Mitsubishi Triton 150810 TritonTowTest 065
Mitsubishi Triton 150810 TritonTowTest 070
Mitsubishi Triton 150810 TritonTowTest 072
Mitsubishi Triton 150810 TritonTowTest 077
Mitsubishi Triton 150810 TritonTowTest 086
Mitsubishi Triton 150810 TritonTowTest 087
Mitsubishi Triton 150810 TritonTowTest 094
Mitsubishi Triton 150810 TritonTowTest 097

Built tough, the latest Mitsubishi Triton Exceed dual cab has a sense of adventure to match your own.

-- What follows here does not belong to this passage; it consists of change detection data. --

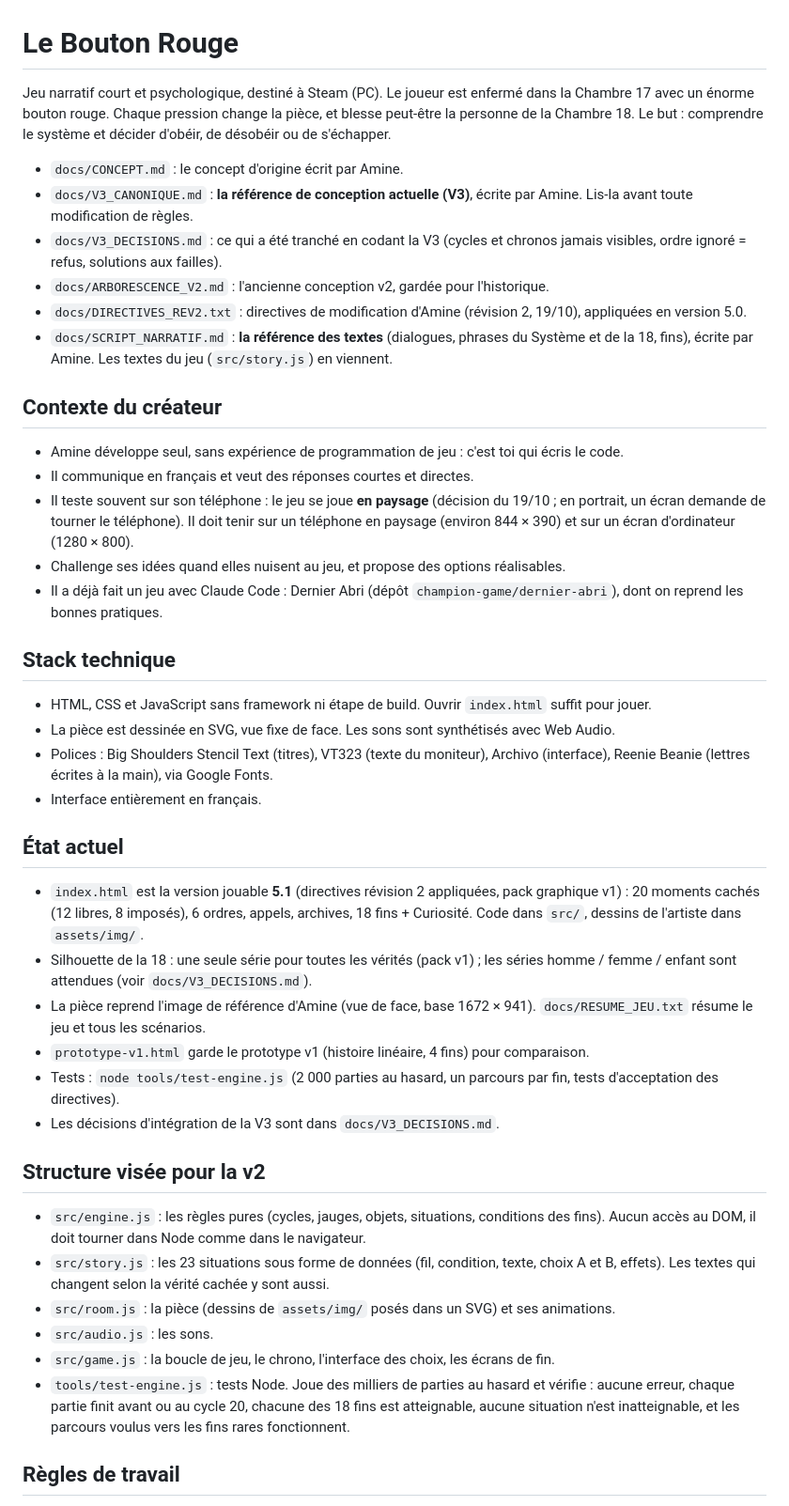
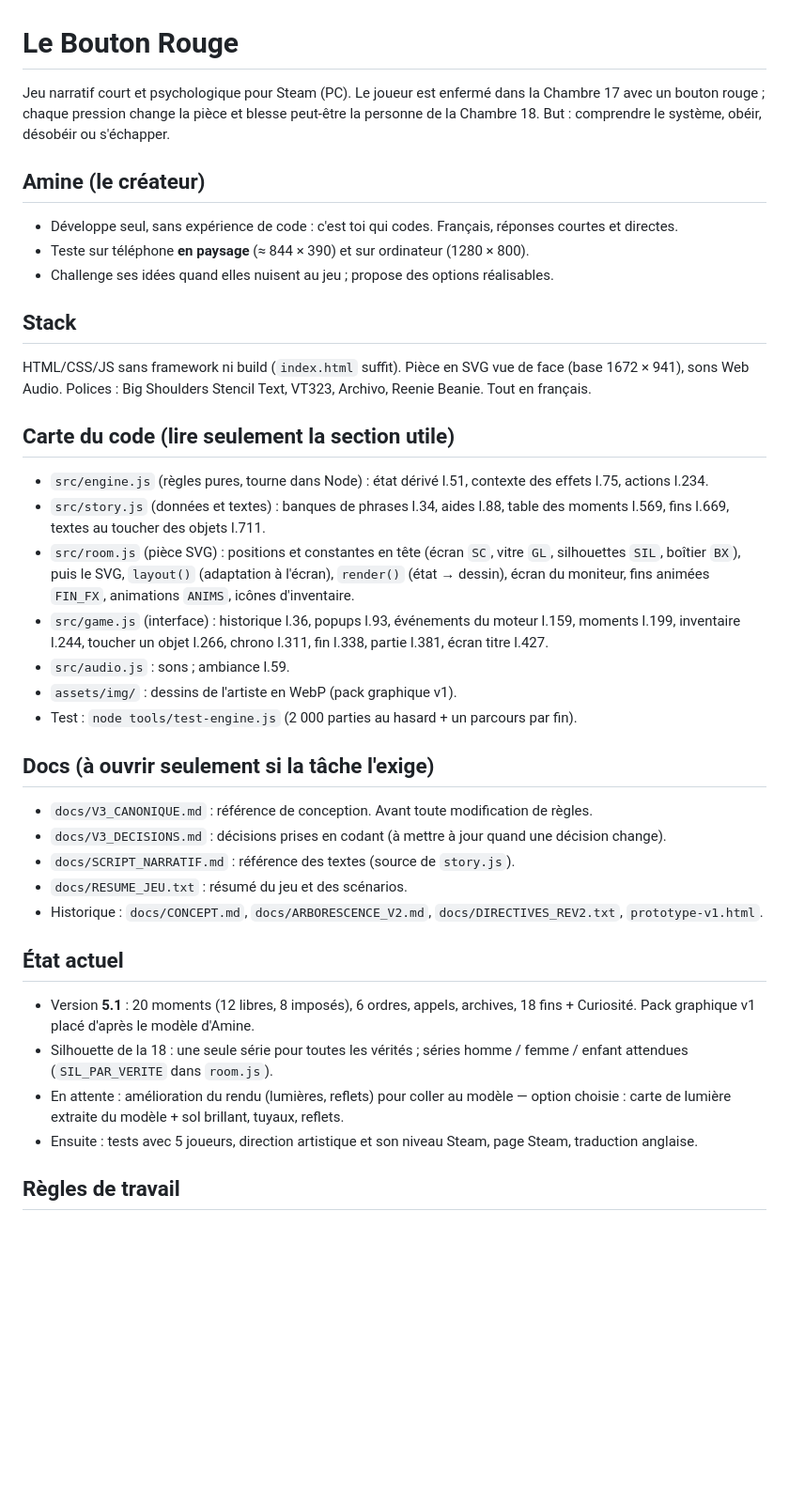
Before and after one commit to champion-game/bouton-rouge, a Markdown page: CLAUDE.md, the part around one of its changes. Shown at 94% size. Drawn GitHub-style; blank space fills up the shorter version.

Commit message:
CLAUDE.md allégé : carte du code, docs à ouvrir seulement si besoin
Co-Authored-By: Claude Opus 5.5 <noreply@anthropic.com>
Claude-Session: https://claude.ai/code/session_01FtkhFsSYhgUJLgyWmCUX7t

```diff
--- a/CLAUDE.md
+++ b/CLAUDE.md
@@ -1,46 +1,41 @@
 # Le Bouton Rouge
 
-Jeu narratif court et psychologique, destiné à Steam (PC). Le joueur est enfermé dans la Chambre 17 avec un énorme bouton rouge. Chaque pression change la pièce, et blesse peut-être la personne de la Chambre 18. Le but : comprendre le système et décider d'obéir, de désobéir ou de s'échapper.
+Jeu narratif court et psychologique pour Steam (PC). Le joueur est enfermé dans la Chambre 17 avec un bouton rouge ; chaque pression change la pièce et blesse peut-être la personne de la Chambre 18. But : comprendre le système, obéir, désobéir ou s'échapper.
 
-- `docs/CONCEPT.md` : le concept d'origine écrit par Amine.
-- `docs/V3_CANONIQUE.md` : **la référence de conception actuelle (V3)**, écrite par Amine. Lis-la avant toute modification de règles.
-- `docs/V3_DECISIONS.md` : ce qui a été tranché en codant la V3 (cycles et chronos jamais visibles, ordre ignoré = refus, solutions aux failles).
-- `docs/ARBORESCENCE_V2.md` : l'ancienne conception v2, gardée pour l'historique.
-- `docs/DIRECTIVES_REV2.txt` : directives de modification d'Amine (révision 2, 19/10), appliquées en version 5.0.
-- `docs/SCRIPT_NARRATIF.md` : **la référence des textes** (dialogues, phrases du Système et de la 18, fins), écrite par Amine. Les textes du jeu (`src/story.js`) en viennent.
+## Amine (le créateur)
 
-## Contexte du créateur
+- Développe seul, sans expérience de code : c'est toi qui codes. Français, réponses courtes et directes.
+- Teste sur téléphone **en paysage** (≈ 844 × 390) et sur ordinateur (1280 × 800).
+- Challenge ses idées quand elles nuisent au jeu ; propose des options réalisables.
 
-- Amine développe seul, sans expérience de programmation de jeu : c'est toi qui écris le code.
-- Il communique en français et veut des réponses courtes et directes.
-- Il teste souvent sur son téléphone : le jeu se joue **en paysage** (décision du 19/10 ; en portrait, un écran demande de tourner le téléphone). Il doit tenir sur un téléphone en paysage (environ 844 × 390) et sur un écran d'ordinateur (1280 × 800).
-- Challenge ses idées quand elles nuisent au jeu, et propose des options réalisables.
-- Il a déjà fait un jeu avec Claude Code : Dernier Abri (dépôt `champion-game/dernier-abri`), dont on reprend les bonnes pratiques.
+## Stack
 
-## Stack technique
+HTML/CSS/JS sans framework ni build (`index.html` suffit). Pièce en SVG vue de face (base 1672 × 941), sons Web Audio. Polices : Big Shoulders Stencil Text, VT323, Archivo, Reenie Beanie. Tout en français.
 
-- HTML, CSS et JavaScript sans framework ni étape de build. Ouvrir `index.html` suffit pour jouer.
-- La pièce est dessinée en SVG, vue fixe de face. Les sons sont synthétisés avec Web Audio.
-- Polices : Big Shoulders Stencil Text (titres), VT323 (texte du moniteur), Archivo (interface), Reenie Beanie (lettres écrites à la main), via Google Fonts.
-- Interface entièrement en français.
+## Carte du code (lire seulement la section utile)
+
+- `src/engine.js` (règles pures, tourne dans Node) : état dérivé l.51, contexte des effets l.75, actions l.234.
+- `src/story.js` (données et textes) : banques de phrases l.34, aides l.88, table des moments l.569, fins l.669, textes au toucher des objets l.711.
+- `src/room.js` (pièce SVG) : positions et constantes en tête (écran `SC`, vitre `GL`, silhouettes `SIL`, boîtier `BX`), puis le SVG, `layout()` (adaptation à l'écran), `render()` (état → dessin), écran du moniteur, fins animées `FIN_FX`, animations `ANIMS`, icônes d'inventaire.
+- `src/game.js` (interface) : historique l.36, popups l.93, événements du moteur l.159, moments l.199, inventaire l.244, toucher un objet l.266, chrono l.311, fin l.338, partie l.381, écran titre l.427.
+- `src/audio.js` : sons ; ambiance l.59.
+- `assets/img/` : dessins de l'artiste en WebP (pack graphique v1).
+- Test : `node tools/test-engine.js` (2 000 parties au hasard + un parcours par fin).
+
+## Docs (à ouvrir seulement si la tâche l'exige)
+
+- `docs/V3_CANONIQUE.md` : référence de conception. Avant toute modification de règles.
+- `docs/V3_DECISIONS.md` : décisions prises en codant (à mettre à jour quand une décision change).
+- `docs/SCRIPT_NARRATIF.md` : référence des textes (source de `story.js`).
+- `docs/RESUME_JEU.txt` : résumé du jeu et des scénarios.
+- Historique : `docs/CONCEPT.md`, `docs/ARBORESCENCE_V2.md`, `docs/DIRECTIVES_REV2.txt`, `prototype-v1.html`.
 
 ## État actuel
 
-- `index.html` est la version jouable **5.1** (directives révision 2 appliquées, pack graphique v1) : 20 moments cachés (12 libres, 8 imposés), 6 ordres, appels, archives, 18 fins + Curiosité. Code dans `src/`, dessins de l'artiste dans `assets/img/`.
-- Silhouette de la 18 : une seule série pour toutes les vérités (pack v1) ; les séries homme / femme / enfant sont attendues (voir `docs/V3_DECISIONS.md`).
-- La pièce reprend l'image de référence d'Amine (vue de face, base 1672 × 941). `docs/RESUME_JEU.txt` résume le jeu et tous les scénarios.
-- `prototype-v1.html` garde le prototype v1 (histoire linéaire, 4 fins) pour comparaison.
-- Tests : `node tools/test-engine.js` (2 000 parties au hasard, un parcours par fin, tests d'acceptation des directives).
-- Les décisions d'intégration de la V3 sont dans `docs/V3_DECISIONS.md`.
-
-## Structure visée pour la v2
-
-- `src/engine.js` : les règles pures (cycles, jauges, objets, situations, conditions des fins). Aucun accès au DOM, il doit tourner dans Node comme dans le navigateur.
-- `src/story.js` : les 23 situations sous forme de données (fil, condition, texte, choix A et B, effets). Les textes qui changent selon la vérité cachée y sont aussi.
-- `src/room.js` : la pièce (dessins de `assets/img/` posés dans un SVG) et ses animations.
-- `src/audio.js` : les sons.
-- `src/game.js` : la boucle de jeu, le chrono, l'interface des choix, les écrans de fin.
-- `tools/test-engine.js` : tests Node. Joue des milliers de parties au hasard et vérifie : aucune erreur, chaque partie finit avant ou au cycle 20, chacune des 18 fins est atteignable, aucune situation n'est inatteignable, et les parcours voulus vers les fins rares fonctionnent.
+- Version **5.1** : 20 moments (12 libres, 8 imposés), 6 ordres, appels, archives, 18 fins + Curiosité. Pack graphique v1 placé d'après le modèle d'Amine.
+- Silhouette de la 18 : une seule série pour toutes les vérités ; séries homme / femme / enfant attendues (`SIL_PAR_VERITE` dans `room.js`).
+- En attente : amélioration du rendu (lumières, reflets) pour coller au modèle — option choisie : carte de lumière extraite du modèle + sol brillant, tuyaux, reflets.
+- Ensuite : tests avec 5 joueurs, direction artistique et son niveau Steam, page Steam, traduction anglaise.
 
 ## Règles de travail
 
```
Also changed, not shown: other parts of CLAUDE.md (+10 -28 lines).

The Triton Exceed tested here is the top of the three-tiered 4WD dual-cab range, which also includes the entry-level GLX and mid-range GLS. The Exceed comes with a lot of standard gear for its $47,490 (plus on-road costs) asking price.

Dual-zone climate control, heated power-fold adjustable side mirrors, leather seats (with electric adjustment for the driver’s seat), leather steering wheel and gear lever, cruise control, 7in touch screen display for satnav, audio and rear-view camera, DAB radio, 17in alloy wheels, rear step bumper, sports bar, rain-sensing wipers, auto-on HID headlights and rear diff lock are all standard inclusions.


The interior offers more space than the outgoing model and there is a more car-like, luxury feel to it. The seats are comfortable and the rear occupants, especially, get a more comfortable seat and better legroom. The piano black and chrome highlights add a nice touch to the smart interior design, but most of the plastic material used inside looks and feels a little cheap.


The Exceed’s standard five-speed automatic has a good spread of ratios, and shifts decisively and smoothly at full throttle. Part-throttle gear changes are often surprisingly abrupt though.

The Triton is equipped with Mitsubishi’s excellent full-time/part-time Super Select II 4WD system. In short, you can run it in fuel-saving 2WD mode like a part-time 4WD but also run 4WD unlocked for paved roads like a full-time system.


The Triton took on the 180kg download of the 2280kg caravan easily, the rear of the vehicle barely moving, which was not unexpected given its role as a load-carrier, and 180kg is not an especially heavy ball-load anyway. Like all vehicles, you need to get out the calculator and weighbridge ticket to make sure you are not exceeding rear axle and payload maximums. At least with the Triton, unlike some other utes, you can tow 3100kg with a full payload in the vehicle.


Weights and measures

  • Length 5280mm
  • Width 1815mm
  • Height 1780mm
  • Wheelbase 3000mm
  • Ground clearance 205mm
  • Kerb mass 1965kg
  • Gross Vehicle Mass 2900kg
  • Gross Combined Mass 5885kg
  • Towing capacity (unbraked/braked) 750kg/3100kg
  • Towball (max) 310kg


  • Engine 2.4L four-cylinder turbodiesel
  • Transmission Five-speed automatic
  • Power 133kW at 3500rpm
  • Torque 430Nm at 2500rpm
  • Gear ratios (:1)
  • 1  3.520
  • 2  2.042
  • 3  1.400
  • 4  1.000
  • 5  0.716
  • Rev 3.224
  • High/Low 1.000/2.566
  • Final Drive 3.917

Options fitted

  • Towbar and brake controller


  • Fuel capacity 75L
  • Suspension Independent, coil springs (front); live-axle, leaf springs (rear)
  • Brakes Ventilated discs (front); drums (rear)
  • Wheels 17x7.5in
  • Warranty Five years/130,000km
  • Roof load 80kg


  • $47,490

Click here to read the full range review of the Mitsubishi Triton

The full test appears in Caravan World #542 October 2015. Subscribe today for the latest caravan reviews and news every month!